For seven years, Angela Hill captured her young muse, Sylvia, at different moments of her adolescence.
Angela Hill is the co-founder of London's favourite independent bookstore IDEA. Alongside David Owen, she's been in the business of collecting and selling ultra-rare, ultra-out-there photo books since the late 1990s, when the pair were first enlisted to stock vintage tomes in the now-closed (but forever revolutionary) Colette store in Paris. These days, in addition to their incomparable offering of collectable books — stocked online and in Dover Street Market — the pair are also the minds behind some of the most spectacular new visual titles to have come out of the last decade. With a library of artists that includes Collier Schorr, Davide Sorrenti, Willy Vanderperre, Glen Luchford, and Nadia Lee Cohen in their publishing wing, it's fair to say that when it comes to photo books, no one's touching IDEA.
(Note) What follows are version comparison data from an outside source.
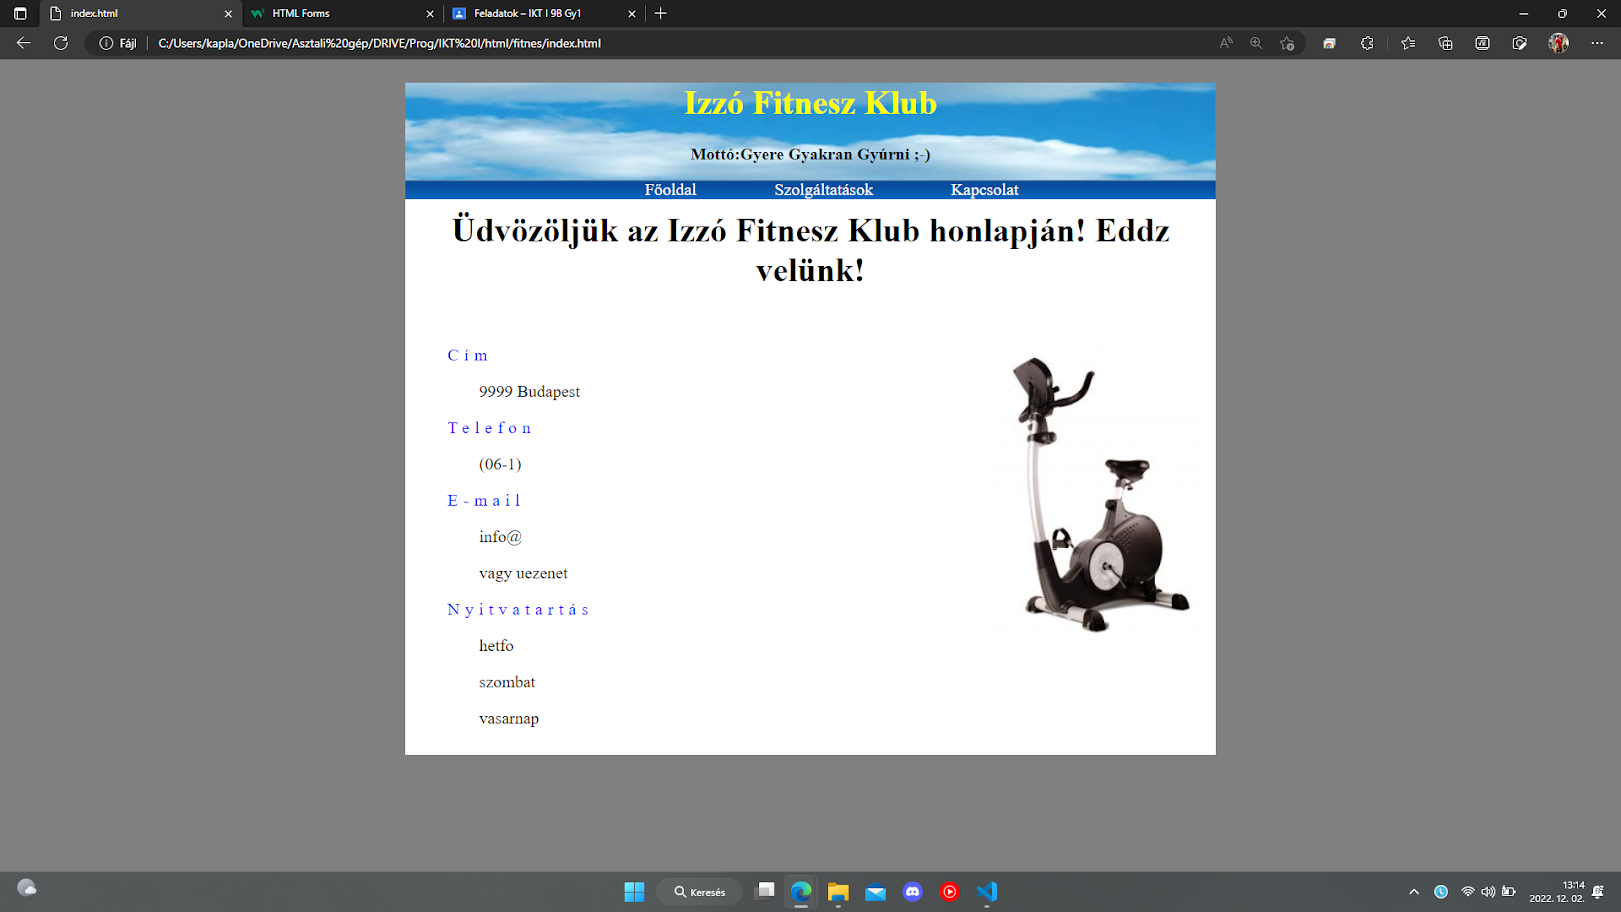
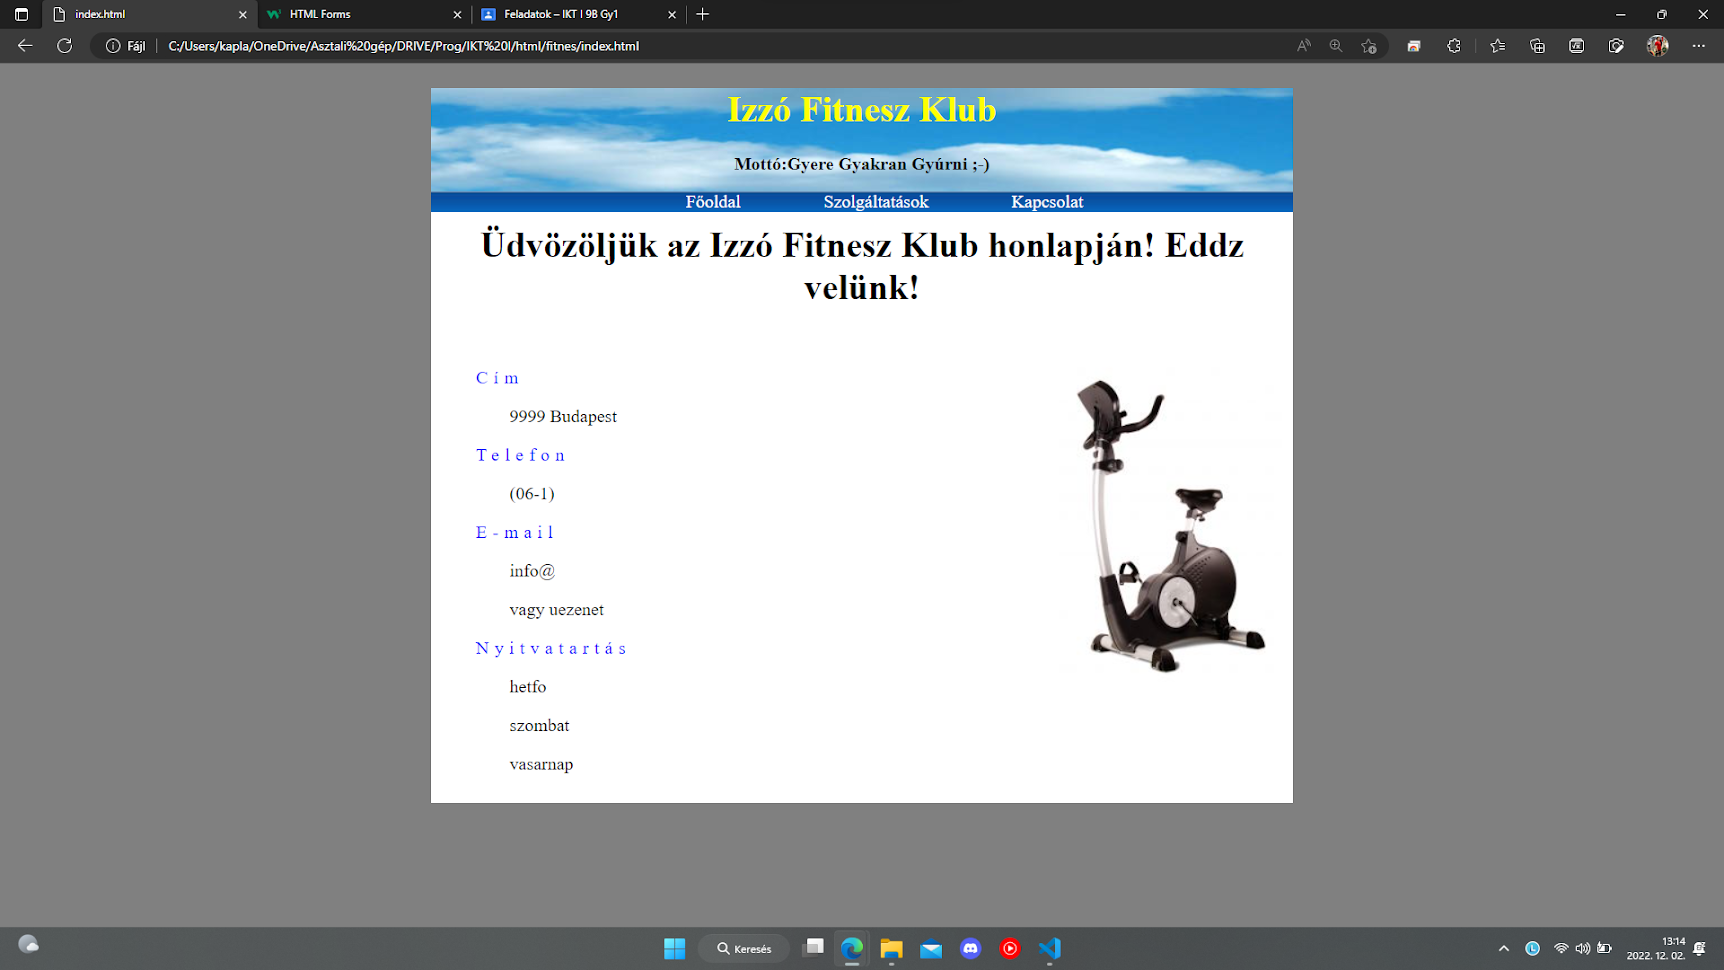
fitnes ikt

diff --git a/masodik.html b/masodik.html
@@ -1,0 +1,81 @@
+<!DOCTYPE html>
+<html lang="en">
+<head>
+    <meta charset="UTF-8">
+    <meta http-equiv="X-UA-Compatible" content="IE=edge">
+    <meta name="viewport" content="widtd=device-widtd, initial-scale=1.0">
+    <title>Fitnesz szolgáltatások</title>
+    <link rel="stylesheet" href="masodik.css">
+    <link rel="stylesheet" href="header.css">
+</head>
+<body>
+    <div class="wrapper">
+        <header>
+            <h1>Izzó Fitnes Klub</h1>
+            <h4>Mottó:Gyere Gyakran Gyurni :-)</h4>
+        </header>
+        <nav>
+            <ul>
+                <li><a href="elso.html">Főoldal</a></li>
+                <li><a href="masodik.html">Szolgáltatások</a></li>
+                <li><a href="harmadik.html">Kapcsolat</a></li>
+            </ul>
+        </nav>
+        <main>
+            <h1>Szolgáltatások</h1>
+            
+            <ul>
+                <li>
+                    Konditerem <br>
+                    Légkondícionáló
+                </li>
+            </ul>
+
+            </ul>
+
+            <table>
+                
+                <tr>
+                    <td>Nap:</td>
+                    <td>Teremfelelős edző:</td>
+                </tr>
+                <tr>
+                    <td>Hétfő</td>
+                    <td>Kocsis Péter</td>
+                </tr>
+                <tr>
+                    <td>Kedd</td>
+                    <td>Varga Éva</td>
+                </tr>
+                <tr>
+                    <td>Szerda</td>
+                    <td>Sándor László</td>
+                </tr>
+                <tr>
+                    <td>Csütörtök</td>
+                    <td>Gyökös Alexandra</td>
+                </tr>
+                <tr>
+                    <td>Péntek</td>
+                    <td>Ember Nóra</td>
+                </tr>
+                <tr>
+                    <td>Szombat</td>
+                    <td>Nagy Nándor</td>
+                </tr>
+            </table>
+            
+            <ul>
+                <li>
+                    Uszoda <br>
+                    Úszni kívánó
+                </li>
+                <li class="utso-sor">
+                    Szauna <br>
+                    Kombinált
+                </li>
+            </ul>
+        </main>
+    </div>
+</body>
+</html>

diff --git a/harmadik.html b/harmadik.html
@@ -1,0 +1,46 @@
+<!DOCTYPE html>
+<html lang="en">
+<head>
+    <meta charset="UTF-8">
+    <meta http-equiv="X-UA-Compatible" content="IE=edge">
+    <meta name="viewport" content="width=device-width, initial-scale=1.0">
+    <title>Kapcsolat</title>
+    <link rel="stylesheet" href="header.css">
+    <link rel="stylesheet" href="haramdik.css">
+</head>
+<body>
+    <div class="wrapper">
+        <header>
+            <h1>Izzó Fitnes Klub</h1>
+            <h4>Mottó:Gyere Gyakran Gyurni :-)</h4>
+        </header>
+        <nav>
+            <ul>
+                <li><a href="elso.html">Főoldal</a></li>
+                <li><a href="masodik.html">Szolgáltatások</a></li>
+                <li><a href="harmadik.html">Kapcsolat</a></li>
+            </ul>
+        </nav>
+        <main>
+            <h1>Kapcsolat</h1>
+            <p>Ha kérdése van, írjon nekünk!</p>
+
+            <form action="#" method="get">
+                <label for="nev">Név:</label> <br>
+                <input type="text" name="nev"> <br> <br>
+
+                Melyik szolgáltatásunk keltette fel az érdeklődését? <br>
+                <input type="radio" name="konditerem"> <label for="konditerem">Konditerem</label> <br>
+                <input type="radio" name="konditerem"> <label for="konditerem">Uszoda</label> <br>
+                <input type="radio" name="konditerem"> <label for="konditerem">Szauna</label> <br> <br>
+
+                <label for="uzenet">Üzenet:</label> <br>
+                <input type="text" name="uzenet"> <br> <br>
+
+                <input type="submit" value="Küld">
+            </form>
+
+        </main>
+
+</body>
+</html>

diff --git a/elso.html b/elso.html
@@ -1,0 +1,41 @@
+<!DOCTYPE html>
+<html lang="en">
+<head>
+    <meta charset="UTF-8">
+    <meta http-equiv="X-UA-Compatible" content="IE=edge">
+    <meta name="viewport" content="width=device-width, initial-scale=1.0">
+    <title>Fitnesz</title>
+    <link rel="stylesheet" href="header.css">
+    <link rel="stylesheet" href="elso.css">
+</head>
+<body>
+    <div class="wrapper">
+        <header>
+            <h1>Izzó Fitnes Klub</h1>
+            <h4>Mottó:Gyere Gyakran Gyurni :-)</h4>
+        </header>
+        <nav>
+            <ul>
+                <li><a href="#">Főoldal</a></li>
+                <li><a href="masodik.html">Szolgáltatások</a></li>
+                <li><a href="harmadik.html">Kapcsolat</a></li>
+            </ul>
+        </nav>
+        <main>
+
+            <h1>Üdvözöljük az Izzó Fitnesz Klubb honlapján! Eddz velünk!</h1>
+            <p class="cim">Cím</p>
+            <p>99999 Budapest</p>
+            <p class="cim">Telefon</p>
+            <p>(06-01)</p>
+            <p class="cim">E-mail</p>
+            <p>info@</p>
+            <p>Vagy üzenet</p>
+            <p class="cim">Nyitvatarás</p>
+            <p>Hétfő</p>
+            <p>Szombat</p>
+            <p class="utso-sor">Vasárnap</p>
+        </main>
+    </div>
+</body>
+</html>

diff --git a/header.css b/header.css
@@ -1,0 +1,55 @@
+*{  
+    font-family: Arial, Helvetica, sans-serif;
+}
+
+body{
+    background-color: gray;
+}
+
+.wrapper{
+    background-color: white;
+    margin: auto;
+    width: 800px;
+    margin-top: 30px;
+}
+
+h1, h4{
+    text-align: center;
+}
+
+header{
+    background-image: url(/ég.jpg);
+}
+
+nav li {
+    padding: 30px;
+    display: inline;
+}
+
+nav ul {
+    text-align: center;
+    margin: 0;
+}
+
+
+nav{
+    background-image: url(/menu-hattere.png);
+}
+
+h4{
+    margin: 0;
+    padding: 12px;
+}
+
+a{
+    text-decoration: none;
+    color: white;
+}
+
+a:hover{
+    text-decoration: underline;
+}
+
+.utso-sor{
+    padding-bottom: 30px;
+}

diff --git a/elso.css b/elso.css
@@ -1,0 +1,15 @@
+p{
+    margin-left: 60px;
+    letter-spacing: 5px;
+}
+
+.cim{
+    margin-left: 40px;
+    color: blue;
+}
+
+main{
+    background-image: url(/bicikli.jpg);
+    background-repeat: no-repeat;
+    background-position: right;
+}

diff --git a/masodik.css b/masodik.css
@@ -1,0 +1,11 @@
+td{
+    padding: 5px;
+}
+
+table{
+    margin-left: 70px;
+}
+
+ul{
+    margin-left: 30px;
+}

diff --git a/haramdik.css b/haramdik.css
@@ -1,0 +1,4 @@
+main{
+    margin-left: 20px;
+    padding-bottom: 20px;
+}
What some might not know about Angela, though, is that she's an incredibly gifted photographer herself. This month, after years of bringing other artists' books to life, she is at long last to release her first publication with her name on the cover. Titled Sylvia, the book in question is a tender years-long study of one girl, Sylvia Mann, who Angela photographed intermittently through the late 90s and early 00s for magazines like Dazed, EXIT, and Purple. Rendered in dreamy, pared-back portraits shot in her family home and the wild woodlands which surround it, the project charts Sylvia between the pivotal ages of 11 to 18, as she transforms from a child into a young woman. An exercise in pure photographic simplicity, the resulting book is a heartfelt document of girlhood and all its various phases of awkwardness, joy and self-discovery.
Angela's no bells and whistles approach to image-making is described best by artist Nadia Lee Cohen, who has published two perpetually sold out books with IDEA and authors the foreword to Sylvia. In it, she writes: "Angela Hill may not dress like a punk, but to me, she takes photos like one. Her team is non-existent, no make-up, lighting, styling, devoid of the usual paraphernalia. Angela just shows up with her camera, probably wearing a cap, jeans and maybe something from Hermès slung over her shoulder. What I'm trying to say is that Angela Hill isn't really a pre-planner, and to me, this is a magical fairy-like quality of which I am forever envious."